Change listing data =
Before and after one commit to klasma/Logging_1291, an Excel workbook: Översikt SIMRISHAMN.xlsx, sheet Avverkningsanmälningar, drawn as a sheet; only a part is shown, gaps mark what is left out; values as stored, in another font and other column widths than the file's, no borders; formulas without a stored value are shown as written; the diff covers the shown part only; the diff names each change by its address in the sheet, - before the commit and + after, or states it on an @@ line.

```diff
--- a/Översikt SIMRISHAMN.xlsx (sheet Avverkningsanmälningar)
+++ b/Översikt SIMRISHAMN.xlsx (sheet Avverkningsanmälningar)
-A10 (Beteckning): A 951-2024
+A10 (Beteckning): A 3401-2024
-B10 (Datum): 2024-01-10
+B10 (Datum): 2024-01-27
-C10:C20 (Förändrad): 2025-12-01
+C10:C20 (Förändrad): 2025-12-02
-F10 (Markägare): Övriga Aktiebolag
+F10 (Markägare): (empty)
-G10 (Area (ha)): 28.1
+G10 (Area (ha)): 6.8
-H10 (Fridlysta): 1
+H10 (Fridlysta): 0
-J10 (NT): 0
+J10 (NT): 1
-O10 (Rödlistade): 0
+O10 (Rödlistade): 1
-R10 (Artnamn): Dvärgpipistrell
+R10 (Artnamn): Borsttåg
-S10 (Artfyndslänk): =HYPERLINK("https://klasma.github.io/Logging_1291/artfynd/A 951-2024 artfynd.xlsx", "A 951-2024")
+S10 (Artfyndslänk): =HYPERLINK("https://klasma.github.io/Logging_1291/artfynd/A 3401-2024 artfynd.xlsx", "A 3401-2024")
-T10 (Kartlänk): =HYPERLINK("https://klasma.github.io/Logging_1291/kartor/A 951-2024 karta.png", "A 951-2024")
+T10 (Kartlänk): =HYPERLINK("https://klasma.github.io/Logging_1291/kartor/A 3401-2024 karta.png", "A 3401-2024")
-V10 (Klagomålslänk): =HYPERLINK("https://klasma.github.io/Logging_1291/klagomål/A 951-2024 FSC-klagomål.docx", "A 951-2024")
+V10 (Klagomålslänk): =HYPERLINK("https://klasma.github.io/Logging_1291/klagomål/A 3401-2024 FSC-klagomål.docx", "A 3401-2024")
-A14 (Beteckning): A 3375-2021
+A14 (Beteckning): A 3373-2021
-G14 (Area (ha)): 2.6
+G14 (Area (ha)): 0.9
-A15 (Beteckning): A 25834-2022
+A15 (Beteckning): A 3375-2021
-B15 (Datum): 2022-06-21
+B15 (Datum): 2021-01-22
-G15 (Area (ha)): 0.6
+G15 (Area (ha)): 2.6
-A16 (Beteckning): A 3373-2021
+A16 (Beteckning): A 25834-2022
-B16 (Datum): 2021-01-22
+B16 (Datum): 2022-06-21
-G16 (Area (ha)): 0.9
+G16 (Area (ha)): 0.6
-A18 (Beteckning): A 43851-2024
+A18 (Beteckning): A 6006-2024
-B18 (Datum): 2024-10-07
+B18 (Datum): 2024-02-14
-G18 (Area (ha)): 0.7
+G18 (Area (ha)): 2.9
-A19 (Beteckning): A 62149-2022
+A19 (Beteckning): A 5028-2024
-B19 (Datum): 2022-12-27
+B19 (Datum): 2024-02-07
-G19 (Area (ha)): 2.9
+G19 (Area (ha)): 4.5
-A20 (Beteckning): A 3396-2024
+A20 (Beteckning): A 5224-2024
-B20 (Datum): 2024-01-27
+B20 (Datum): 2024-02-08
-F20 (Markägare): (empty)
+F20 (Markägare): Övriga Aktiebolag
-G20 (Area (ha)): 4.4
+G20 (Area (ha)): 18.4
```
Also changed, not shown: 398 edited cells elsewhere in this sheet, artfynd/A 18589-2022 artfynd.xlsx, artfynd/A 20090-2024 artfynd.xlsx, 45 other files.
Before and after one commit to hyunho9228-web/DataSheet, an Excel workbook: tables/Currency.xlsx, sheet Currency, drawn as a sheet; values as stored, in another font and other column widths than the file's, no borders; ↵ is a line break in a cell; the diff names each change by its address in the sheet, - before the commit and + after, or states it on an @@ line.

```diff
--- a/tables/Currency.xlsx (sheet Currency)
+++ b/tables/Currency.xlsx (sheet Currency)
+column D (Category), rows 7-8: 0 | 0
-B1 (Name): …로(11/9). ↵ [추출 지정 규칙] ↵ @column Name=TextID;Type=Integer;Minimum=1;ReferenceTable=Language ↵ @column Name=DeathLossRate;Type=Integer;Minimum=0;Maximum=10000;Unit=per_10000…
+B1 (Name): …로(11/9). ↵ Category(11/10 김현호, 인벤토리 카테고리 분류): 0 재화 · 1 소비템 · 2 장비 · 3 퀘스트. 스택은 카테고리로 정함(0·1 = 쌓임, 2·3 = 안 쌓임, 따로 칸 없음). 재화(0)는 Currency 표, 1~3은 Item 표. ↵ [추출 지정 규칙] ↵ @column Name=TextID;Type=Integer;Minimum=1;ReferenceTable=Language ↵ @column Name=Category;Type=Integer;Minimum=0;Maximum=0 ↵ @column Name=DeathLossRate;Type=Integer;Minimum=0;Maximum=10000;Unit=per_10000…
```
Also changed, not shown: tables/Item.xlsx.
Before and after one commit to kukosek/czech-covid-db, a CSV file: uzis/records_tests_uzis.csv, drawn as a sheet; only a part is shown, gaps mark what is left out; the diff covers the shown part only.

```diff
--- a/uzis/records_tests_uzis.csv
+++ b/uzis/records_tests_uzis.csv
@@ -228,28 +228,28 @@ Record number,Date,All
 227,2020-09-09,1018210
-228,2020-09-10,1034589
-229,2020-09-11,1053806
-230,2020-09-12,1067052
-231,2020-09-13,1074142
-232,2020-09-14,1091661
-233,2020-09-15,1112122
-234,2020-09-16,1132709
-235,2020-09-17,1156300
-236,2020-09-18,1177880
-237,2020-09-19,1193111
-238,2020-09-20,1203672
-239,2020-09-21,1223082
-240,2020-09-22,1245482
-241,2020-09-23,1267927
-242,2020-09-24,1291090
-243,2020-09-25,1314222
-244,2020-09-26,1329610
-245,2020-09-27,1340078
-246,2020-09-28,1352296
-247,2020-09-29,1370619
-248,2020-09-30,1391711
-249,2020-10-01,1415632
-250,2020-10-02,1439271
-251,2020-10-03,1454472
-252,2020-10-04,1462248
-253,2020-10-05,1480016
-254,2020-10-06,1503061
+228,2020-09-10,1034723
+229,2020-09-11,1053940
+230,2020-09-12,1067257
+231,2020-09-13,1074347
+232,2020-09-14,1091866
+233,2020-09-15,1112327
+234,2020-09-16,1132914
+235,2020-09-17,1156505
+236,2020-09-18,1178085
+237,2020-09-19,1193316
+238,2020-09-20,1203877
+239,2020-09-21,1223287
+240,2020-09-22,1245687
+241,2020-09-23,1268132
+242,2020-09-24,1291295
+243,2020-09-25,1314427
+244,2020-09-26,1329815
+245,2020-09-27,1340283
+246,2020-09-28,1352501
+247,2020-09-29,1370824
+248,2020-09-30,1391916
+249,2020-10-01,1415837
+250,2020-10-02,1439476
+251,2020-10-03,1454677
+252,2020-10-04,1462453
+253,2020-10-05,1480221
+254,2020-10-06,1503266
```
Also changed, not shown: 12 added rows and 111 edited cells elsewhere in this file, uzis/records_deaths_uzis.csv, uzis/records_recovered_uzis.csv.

ABOUT THIS TASK =
Line by line, reproduce the records above exactly.

THE COMPLETED TASK =
Before and after one commit to klasma/Logging_1291, an Excel workbook: Översikt SIMRISHAMN.xlsx, sheet Avverkningsanmälningar, drawn as a sheet; only a part is shown, gaps mark what is left out; values as stored, in another font and other column widths than the file's, no borders; formulas without a stored value are shown as written; the diff covers the shown part only; the diff names each change by its address in the sheet, - before the commit and + after, or states it on an @@ line.

```diff
--- a/Översikt SIMRISHAMN.xlsx (sheet Avverkningsanmälningar)
+++ b/Översikt SIMRISHAMN.xlsx (sheet Avverkningsanmälningar)
-A10 (Beteckning): A 951-2024
+A10 (Beteckning): A 3401-2024
-B10 (Datum): 2024-01-10
+B10 (Datum): 2024-01-27
-C10:C20 (Förändrad): 2025-12-01
+C10:C20 (Förändrad): 2025-12-02
-F10 (Markägare): Övriga Aktiebolag
+F10 (Markägare): (empty)
-G10 (Area (ha)): 28.1
+G10 (Area (ha)): 6.8
-H10 (Fridlysta): 1
+H10 (Fridlysta): 0
-J10 (NT): 0
+J10 (NT): 1
-O10 (Rödlistade): 0
+O10 (Rödlistade): 1
-R10 (Artnamn): Dvärgpipistrell
+R10 (Artnamn): Borsttåg
-S10 (Artfyndslänk): =HYPERLINK("https://klasma.github.io/Logging_1291/artfynd/A 951-2024 artfynd.xlsx", "A 951-2024")
+S10 (Artfyndslänk): =HYPERLINK("https://klasma.github.io/Logging_1291/artfynd/A 3401-2024 artfynd.xlsx", "A 3401-2024")
-T10 (Kartlänk): =HYPERLINK("https://klasma.github.io/Logging_1291/kartor/A 951-2024 karta.png", "A 951-2024")
+T10 (Kartlänk): =HYPERLINK("https://klasma.github.io/Logging_1291/kartor/A 3401-2024 karta.png", "A 3401-2024")
-V10 (Klagomålslänk): =HYPERLINK("https://klasma.github.io/Logging_1291/klagomål/A 951-2024 FSC-klagomål.docx", "A 951-2024")
+V10 (Klagomålslänk): =HYPERLINK("https://klasma.github.io/Logging_1291/klagomål/A 3401-2024 FSC-klagomål.docx", "A 3401-2024")
-A14 (Beteckning): A 3375-2021
+A14 (Beteckning): A 3373-2021
-G14 (Area (ha)): 2.6
+G14 (Area (ha)): 0.9
-A15 (Beteckning): A 25834-2022
+A15 (Beteckning): A 3375-2021
-B15 (Datum): 2022-06-21
+B15 (Datum): 2021-01-22
-G15 (Area (ha)): 0.6
+G15 (Area (ha)): 2.6
-A16 (Beteckning): A 3373-2021
+A16 (Beteckning): A 25834-2022
-B16 (Datum): 2021-01-22
+B16 (Datum): 2022-06-21
-G16 (Area (ha)): 0.9
+G16 (Area (ha)): 0.6
-A18 (Beteckning): A 43851-2024
+A18 (Beteckning): A 6006-2024
-B18 (Datum): 2024-10-07
+B18 (Datum): 2024-02-14
-G18 (Area (ha)): 0.7
+G18 (Area (ha)): 2.9
-A19 (Beteckning): A 62149-2022
+A19 (Beteckning): A 5028-2024
-B19 (Datum): 2022-12-27
+B19 (Datum): 2024-02-07
-G19 (Area (ha)): 2.9
+G19 (Area (ha)): 4.5
-A20 (Beteckning): A 3396-2024
+A20 (Beteckning): A 5224-2024
-B20 (Datum): 2024-01-27
+B20 (Datum): 2024-02-08
-F20 (Markägare): (empty)
+F20 (Markägare): Övriga Aktiebolag
-G20 (Area (ha)): 4.4
+G20 (Area (ha)): 18.4
```
Also changed, not shown: 398 edited cells elsewhere in this sheet, artfynd/A 18589-2022 artfynd.xlsx, artfynd/A 20090-2024 artfynd.xlsx, 45 other files.
Before and after one commit to hyunho9228-web/DataSheet, an Excel workbook: tables/Currency.xlsx, sheet Currency, drawn as a sheet; values as stored, in another font and other column widths than the file's, no borders; ↵ is a line break in a cell; the diff names each change by its address in the sheet, - before the commit and + after, or states it on an @@ line.

```diff
--- a/tables/Currency.xlsx (sheet Currency)
+++ b/tables/Currency.xlsx (sheet Currency)
+column D (Category), rows 7-8: 0 | 0
-B1 (Name): …로(11/9). ↵ [추출 지정 규칙] ↵ @column Name=TextID;Type=Integer;Minimum=1;ReferenceTable=Language ↵ @column Name=DeathLossRate;Type=Integer;Minimum=0;Maximum=10000;Unit=per_10000…
+B1 (Name): …로(11/9). ↵ Category(11/10 김현호, 인벤토리 카테고리 분류): 0 재화 · 1 소비템 · 2 장비 · 3 퀘스트. 스택은 카테고리로 정함(0·1 = 쌓임, 2·3 = 안 쌓임, 따로 칸 없음). 재화(0)는 Currency 표, 1~3은 Item 표. ↵ [추출 지정 규칙] ↵ @column Name=TextID;Type=Integer;Minimum=1;ReferenceTable=Language ↵ @column Name=Category;Type=Integer;Minimum=0;Maximum=0 ↵ @column Name=DeathLossRate;Type=Integer;Minimum=0;Maximum=10000;Unit=per_10000…
```
Also changed, not shown: tables/Item.xlsx.
Before and after one commit to kukosek/czech-covid-db, a CSV file: uzis/records_tests_uzis.csv, drawn as a sheet; only a part is shown, gaps mark what is left out; the diff covers the shown part only.

```diff
--- a/uzis/records_tests_uzis.csv
+++ b/uzis/records_tests_uzis.csv
@@ -228,28 +228,28 @@ Record number,Date,All
 227,2020-09-09,1018210
-228,2020-09-10,1034589
-229,2020-09-11,1053806
-230,2020-09-12,1067052
-231,2020-09-13,1074142
-232,2020-09-14,1091661
-233,2020-09-15,1112122
-234,2020-09-16,1132709
-235,2020-09-17,1156300
-236,2020-09-18,1177880
-237,2020-09-19,1193111
-238,2020-09-20,1203672
-239,2020-09-21,1223082
-240,2020-09-22,1245482
-241,2020-09-23,1267927
-242,2020-09-24,1291090
-243,2020-09-25,1314222
-244,2020-09-26,1329610
-245,2020-09-27,1340078
-246,2020-09-28,1352296
-247,2020-09-29,1370619
-248,2020-09-30,1391711
-249,2020-10-01,1415632
-250,2020-10-02,1439271
-251,2020-10-03,1454472
-252,2020-10-04,1462248
-253,2020-10-05,1480016
-254,2020-10-06,1503061
+228,2020-09-10,1034723
+229,2020-09-11,1053940
+230,2020-09-12,1067257
+231,2020-09-13,1074347
+232,2020-09-14,1091866
+233,2020-09-15,1112327
+234,2020-09-16,1132914
+235,2020-09-17,1156505
+236,2020-09-18,1178085
+237,2020-09-19,1193316
+238,2020-09-20,1203877
+239,2020-09-21,1223287
+240,2020-09-22,1245687
+241,2020-09-23,1268132
+242,2020-09-24,1291295
+243,2020-09-25,1314427
+244,2020-09-26,1329815
+245,2020-09-27,1340283
+246,2020-09-28,1352501
+247,2020-09-29,1370824
+248,2020-09-30,1391916
+249,2020-10-01,1415837
+250,2020-10-02,1439476
+251,2020-10-03,1454677
+252,2020-10-04,1462453
+253,2020-10-05,1480221
+254,2020-10-06,1503266
```
Also changed, not shown: 12 added rows and 111 edited cells elsewhere in this file, uzis/records_deaths_uzis.csv, uzis/records_recovered_uzis.csv.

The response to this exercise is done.